Dr. Avner Vengosh, a professor of geochemistry at Duke and author of the new study, believes that measuring these isotopes can not only help identify the degree of contamination within watersheds, but also determine how much of the contamination is directly affiliated with mountaintop removal.
We’ve written before on the Front Porch Blog about the need to dramatically strengthen federal limits for wastewater discharges from the nation’s power plants, which account for roughly two-thirds of all toxics that wind up in America’s rivers, streams and other waters. In June, the Environmental Protection Agency, finally, issued a proposal to update the 30-year-old discharge rule.
While not perfect, the proposed “effluent limit guidelines,” or ELG rule, would go a long way to reducing the discharge of toxics, including mercury, selenium, arsenic and lead, to name just a few. The EPA included several different options for electric utilities to achieve the pollution reductions.

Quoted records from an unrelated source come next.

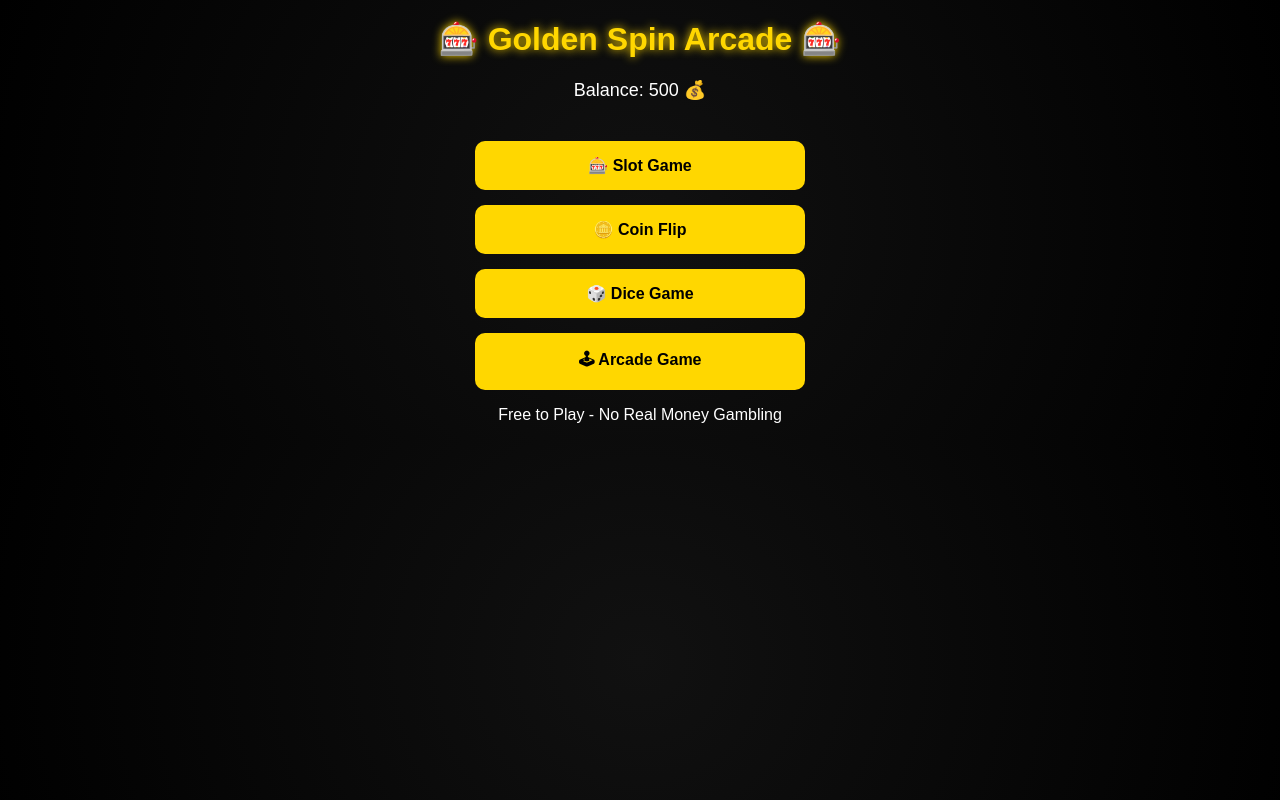
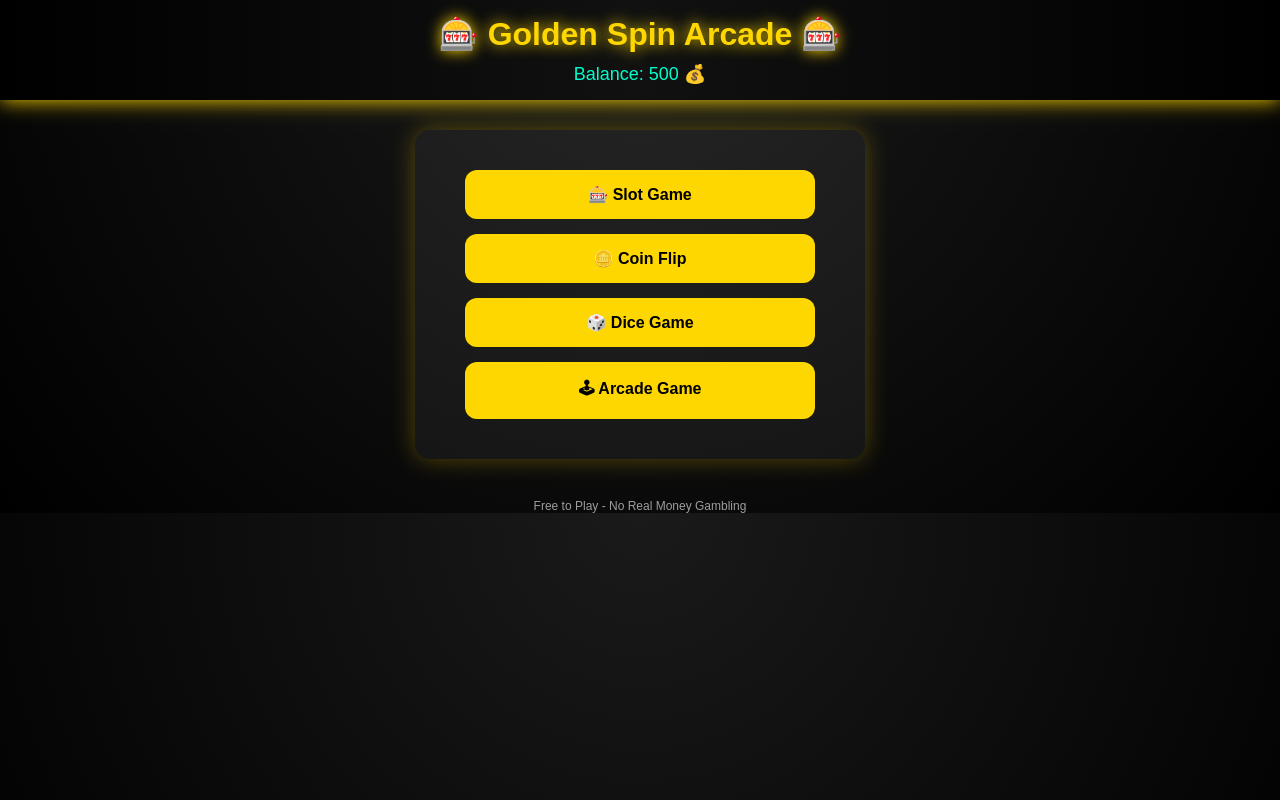
Before and after one commit to yasiniervin-glitch/Golden-spin-deluxe, a plain HTML site: page index.html in a window 1280 px wide. Drawn offline with Linux system fonts and the light colour scheme.

Commit message:
Update index.html

```diff
--- a/index.html
+++ b/index.html
@@ -3,72 +3,34 @@
 <head>
 <meta name="viewport" content="width=device-width, initial-scale=1.0">
 <title>Golden Spin Arcade</title>
-
-<style>
-body{
-    margin:0;
-    background:radial-gradient(circle,#111,#000);
-    font-family:Arial;
-    color:white;
-    text-align:center;
-}
-
-h1{
-    color:gold;
-    margin-top:20px;
-    text-shadow:0 0 10px gold;
-}
-
-#balance{
-    font-size:18px;
-    margin:10px;
-}
-
-.menu{
-    margin-top:40px;
-}
-
-a{
-    display:block;
-    margin:15px auto;
-    padding:15px;
-    width:70%;
-    max-width:300px;
-    background:gold;
-    color:black;
-    text-decoration:none;
-    font-weight:bold;
-    border-radius:10px;
-}
-</style>
+<link rel="stylesheet" href="style.css">
 </head>
 
 <body>
 
-<h1>🎰 Golden Spin Arcade 🎰</h1>
+<header>
+    <h1>🎰 Golden Spin Arcade 🎰</h1>
+    <div class="balance-bar" id="balance"></div>
+</header>
 
-<div id="balance"></div>
-
-<div class="menu">
-    <a href="slot.html">🎰 Slot Game</a>
-    <a href="coin.html">🪙 Coin Flip</a>
-    <a href="dice.html">🎲 Dice Game</a>
-    <a href="arcade.html">🕹 Arcade Game</a>
+<div class="casino-box">
+    <a class="menu-btn" href="slot.html">🎰 Slot Game</a>
+    <a class="menu-btn" href="coin.html">🪙 Coin Flip</a>
+    <a class="menu-btn" href="dice.html">🎲 Dice Game</a>
+    <a class="menu-btn" href="arcade.html">🕹 Arcade Game</a>
 </div>
 
-<p>Free to Play - No Real Money Gambling</p>
+<footer>
+Free to Play - No Real Money Gambling
+</footer>
 
 <script>
 if(!localStorage.getItem("balance")){
-    localStorage.setItem("balance", 500);
+    localStorage.setItem("balance",500);
 }
 
-function updateBalance(){
-    let balance = localStorage.getItem("balance");
-    document.getElementById("balance").innerHTML = "Balance: " + balance + " 💰";
-}
-
-updateBalance();
+document.getElementById("balance").innerHTML=
+"Balance: "+localStorage.getItem("balance")+" 💰";
 </script>
 
 </body>
```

This afternoon, the U.S. House of Representatives passed H.R. 2218, a bill that strips the U.S. Environmental Protection Agency’s ability to regulate coal ash. The bill fails to protect human health and the environment from the unsafe disposal of toxic coal ash waste.
The bill’s supporters, led by bill author Rep. David McKinley (R-WV), continue to claim that the bill provides “minimum federal standards” while keeping states in the driver’s seat in regulating coal ash disposal. They even claim that states know best, and have done a good job so far. This is most certainly not the case, and state failures are well documented.
The bill’s true purpose is to stop the EPA from classifying coal ash as a hazardous material and implementing federal regulations to govern its disposal. Rep. John Shimkus (R-IL) repeatedly said of amendments that increased EPA oversight of state programs that they would “undercut” the purpose of the bill. In other words, the bill was not passed to ensure the safety of coal ash disposal sites or to protect human health and the environment. The only thing it accomplishes is stopping the EPA from creating a rule that the coal and utility industries would not like.
We will now turn to the U.S. Senate and work to ensure that it does not take up the bill, but instead supports the EPA’s authority and mandate to protect human health and the environment with enforceable federal standards.